= About this task =
Apart from the images, the entire listing below must be restated word for word.

= Records for the task =
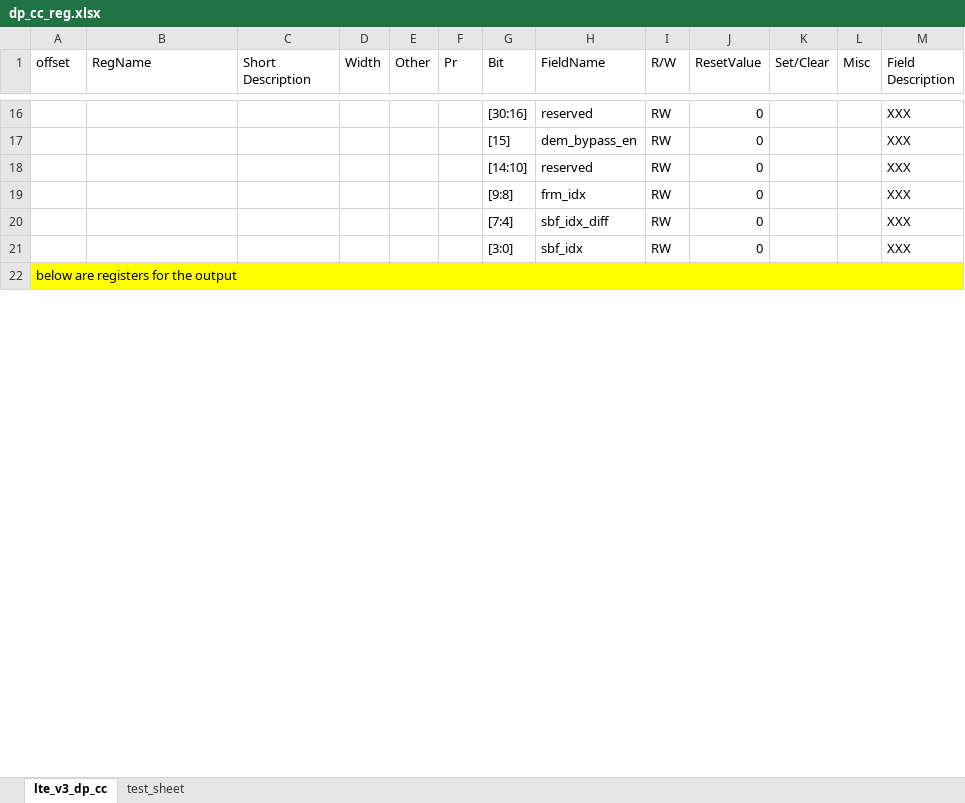
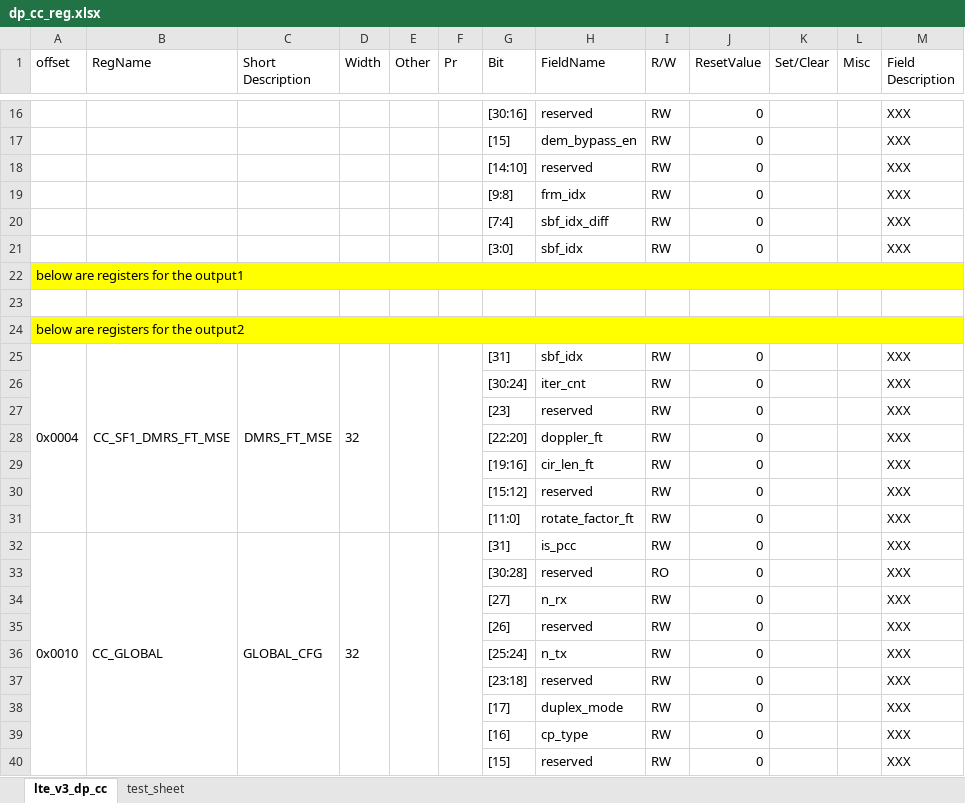
Before and after one commit to brainliubo/binary_excel_parse, an Excel workbook: dp_cc_reg.xlsx, sheet lte_v3_dp_cc, drawn as a sheet; only a part is shown, gaps mark what is left out; values as stored, in another font and other column widths than the file's, no borders; the diff covers the shown part only; the diff names each change by its address in the sheet, - before the commit and + after, or states it on an @@ line.

Commit message:
V0.0.77:修复bug:在excel检查时，弹出msgbox,提示用户操作

```diff
--- a/dp_cc_reg.xlsx (sheet lte_v3_dp_cc)
+++ b/dp_cc_reg.xlsx (sheet lte_v3_dp_cc)
-A22 (offset): below are registers for the output
+A22 (offset): below are registers for the output1
+row 23: (empty)
+row 24: below are registers for the output2
+row 25: 0x0004 | CC_SF1_DMRS_FT_MSE | DMRS_FT_MSE | 32 |  |  | [31] | sbf_idx | RW | 0 |  |  | XXX
+row 26:  |  |  |  |  |  | [30:24] | iter_cnt | RW | 0 |  |  | XXX
+row 27:  |  |  |  |  |  | [23] | reserved | RW | 0 |  |  | XXX
+row 28:  |  |  |  |  |  | [22:20] | doppler_ft | RW | 0 |  |  | XXX
+row 29:  |  |  |  |  |  | [19:16] | cir_len_ft | RW | 0 |  |  | XXX
+row 30:  |  |  |  |  |  | [15:12] | reserved | RW | 0 |  |  | XXX
+row 31:  |  |  |  |  |  | [11:0] | rotate_factor_ft | RW | 0 |  |  | XXX
+row 32: 0x0010 | CC_GLOBAL | GLOBAL_CFG | 32 |  |  | [31] | is_pcc | RW | 0 |  |  | XXX
+row 33:  |  |  |  |  |  | [30:28] | reserved | RO | 0 |  |  | XXX
+row 34:  |  |  |  |  |  | [27] | n_rx | RW | 0 |  |  | XXX
+row 35:  |  |  |  |  |  | [26] | reserved | RW | 0 |  |  | XXX
+row 36:  |  |  |  |  |  | [25:24] | n_tx | RW | 0 |  |  | XXX
+row 37:  |  |  |  |  |  | [23:18] | reserved | RW | 0 |  |  | XXX
+row 38:  |  |  |  |  |  | [17] | duplex_mode | RW | 0 |  |  | XXX
+row 39:  |  |  |  |  |  | [16] | cp_type | RW | 0 |  |  | XXX
+row 40:  |  |  |  |  |  | [15] | reserved | RW | 0 |  |  | XXX
```
Also changed, not shown: 316 added rows, 4 edited cells and merged cells elsewhere in this sheet.
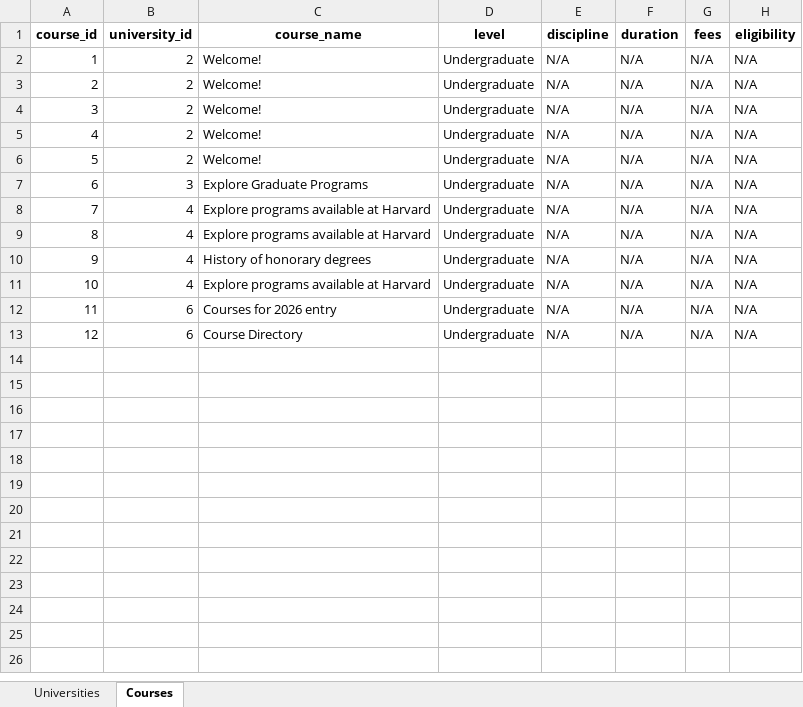
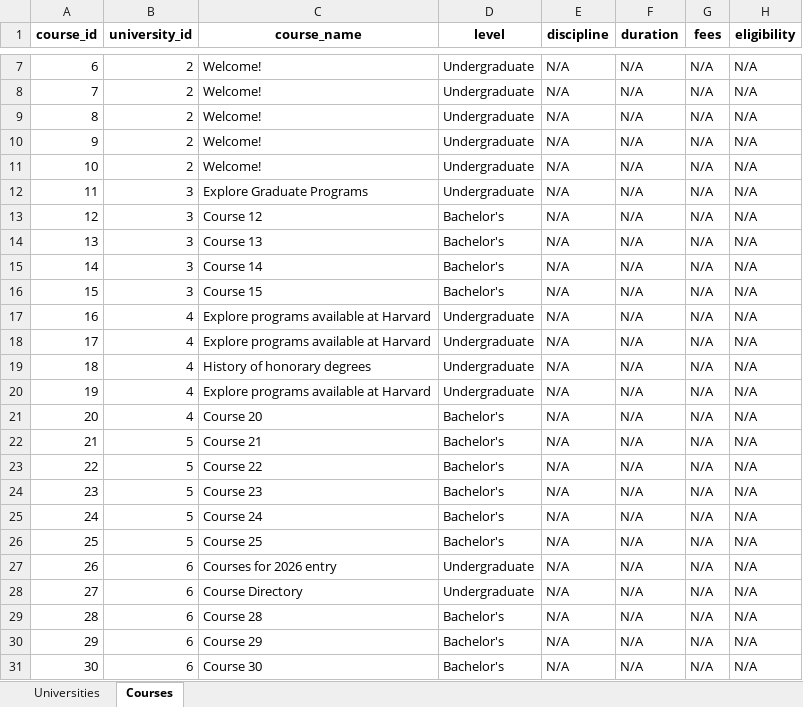
Before and after one commit to srihul/University-Course-Data-Scraping, an Excel workbook: university_courses_submission.xlsx, sheet Courses, drawn as a sheet; only a part is shown, gaps mark what is left out; values as stored, in another font and other column widths than the file's, no borders; addresses are those after the commit; the diff covers the shown part only; the diff names each change by its address in the sheet, - before the commit and + after, or states it on an @@ line.

Commit message:
Update scraper and Excel: 5 courses per university

```diff
--- a/university_courses_submission.xlsx (sheet Courses)
+++ b/university_courses_submission.xlsx (sheet Courses)
@@ column A (course_id) renumbered between rows 7 and 28 @@
+row 13: 12 | 3 | Course 12 | Bachelor's | N/A | N/A | N/A | N/A
+row 14: 13 | 3 | Course 13 | Bachelor's | N/A | N/A | N/A | N/A
+row 15: 14 | 3 | Course 14 | Bachelor's | N/A | N/A | N/A | N/A
+row 16: 15 | 3 | Course 15 | Bachelor's | N/A | N/A | N/A | N/A
+row 21: 20 | 4 | Course 20 | Bachelor's | N/A | N/A | N/A | N/A
+row 22: 21 | 5 | Course 21 | Bachelor's | N/A | N/A | N/A | N/A
+row 23: 22 | 5 | Course 22 | Bachelor's | N/A | N/A | N/A | N/A
+row 24: 23 | 5 | Course 23 | Bachelor's | N/A | N/A | N/A | N/A
+row 25: 24 | 5 | Course 24 | Bachelor's | N/A | N/A | N/A | N/A
+row 26: 25 | 5 | Course 25 | Bachelor's | N/A | N/A | N/A | N/A
+row 29: 28 | 6 | Course 28 | Bachelor's | N/A | N/A | N/A | N/A
+row 30: 29 | 6 | Course 29 | Bachelor's | N/A | N/A | N/A | N/A
+row 31: 30 | 6 | Course 30 | Bachelor's | N/A | N/A | N/A | N/A
```
Also changed, not shown: 5 added rows elsewhere in this sheet, 2 other files.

= Solution to this task =
Before and after one commit to brainliubo/binary_excel_parse, an Excel workbook: dp_cc_reg.xlsx, sheet lte_v3_dp_cc, drawn as a sheet; only a part is shown, gaps mark what is left out; values as stored, in another font and other column widths than the file's, no borders; the diff covers the shown part only; the diff names each change by its address in the sheet, - before the commit and + after, or states it on an @@ line.

Commit message:
V0.0.77:修复bug:在excel检查时，弹出msgbox,提示用户操作

```diff
--- a/dp_cc_reg.xlsx (sheet lte_v3_dp_cc)
+++ b/dp_cc_reg.xlsx (sheet lte_v3_dp_cc)
-A22 (offset): below are registers for the output
+A22 (offset): below are registers for the output1
+row 23: (empty)
+row 24: below are registers for the output2
+row 25: 0x0004 | CC_SF1_DMRS_FT_MSE | DMRS_FT_MSE | 32 |  |  | [31] | sbf_idx | RW | 0 |  |  | XXX
+row 26:  |  |  |  |  |  | [30:24] | iter_cnt | RW | 0 |  |  | XXX
+row 27:  |  |  |  |  |  | [23] | reserved | RW | 0 |  |  | XXX
+row 28:  |  |  |  |  |  | [22:20] | doppler_ft | RW | 0 |  |  | XXX
+row 29:  |  |  |  |  |  | [19:16] | cir_len_ft | RW | 0 |  |  | XXX
+row 30:  |  |  |  |  |  | [15:12] | reserved | RW | 0 |  |  | XXX
+row 31:  |  |  |  |  |  | [11:0] | rotate_factor_ft | RW | 0 |  |  | XXX
+row 32: 0x0010 | CC_GLOBAL | GLOBAL_CFG | 32 |  |  | [31] | is_pcc | RW | 0 |  |  | XXX
+row 33:  |  |  |  |  |  | [30:28] | reserved | RO | 0 |  |  | XXX
+row 34:  |  |  |  |  |  | [27] | n_rx | RW | 0 |  |  | XXX
+row 35:  |  |  |  |  |  | [26] | reserved | RW | 0 |  |  | XXX
+row 36:  |  |  |  |  |  | [25:24] | n_tx | RW | 0 |  |  | XXX
+row 37:  |  |  |  |  |  | [23:18] | reserved | RW | 0 |  |  | XXX
+row 38:  |  |  |  |  |  | [17] | duplex_mode | RW | 0 |  |  | XXX
+row 39:  |  |  |  |  |  | [16] | cp_type | RW | 0 |  |  | XXX
+row 40:  |  |  |  |  |  | [15] | reserved | RW | 0 |  |  | XXX
```
Also changed, not shown: 316 added rows, 4 edited cells and merged cells elsewhere in this sheet.
Before and after one commit to srihul/University-Course-Data-Scraping, an Excel workbook: university_courses_submission.xlsx, sheet Courses, drawn as a sheet; only a part is shown, gaps mark what is left out; values as stored, in another font and other column widths than the file's, no borders; addresses are those after the commit; the diff covers the shown part only; the diff names each change by its address in the sheet, - before the commit and + after, or states it on an @@ line.

Commit message:
Update scraper and Excel: 5 courses per university

```diff
--- a/university_courses_submission.xlsx (sheet Courses)
+++ b/university_courses_submission.xlsx (sheet Courses)
@@ column A (course_id) renumbered between rows 7 and 28 @@
+row 13: 12 | 3 | Course 12 | Bachelor's | N/A | N/A | N/A | N/A
+row 14: 13 | 3 | Course 13 | Bachelor's | N/A | N/A | N/A | N/A
+row 15: 14 | 3 | Course 14 | Bachelor's | N/A | N/A | N/A | N/A
+row 16: 15 | 3 | Course 15 | Bachelor's | N/A | N/A | N/A | N/A
+row 21: 20 | 4 | Course 20 | Bachelor's | N/A | N/A | N/A | N/A
+row 22: 21 | 5 | Course 21 | Bachelor's | N/A | N/A | N/A | N/A
+row 23: 22 | 5 | Course 22 | Bachelor's | N/A | N/A | N/A | N/A
+row 24: 23 | 5 | Course 23 | Bachelor's | N/A | N/A | N/A | N/A
+row 25: 24 | 5 | Course 24 | Bachelor's | N/A | N/A | N/A | N/A
+row 26: 25 | 5 | Course 25 | Bachelor's | N/A | N/A | N/A | N/A
+row 29: 28 | 6 | Course 28 | Bachelor's | N/A | N/A | N/A | N/A
+row 30: 29 | 6 | Course 29 | Bachelor's | N/A | N/A | N/A | N/A
+row 31: 30 | 6 | Course 30 | Bachelor's | N/A | N/A | N/A | N/A
```
Also changed, not shown: 5 added rows elsewhere in this sheet, 2 other files.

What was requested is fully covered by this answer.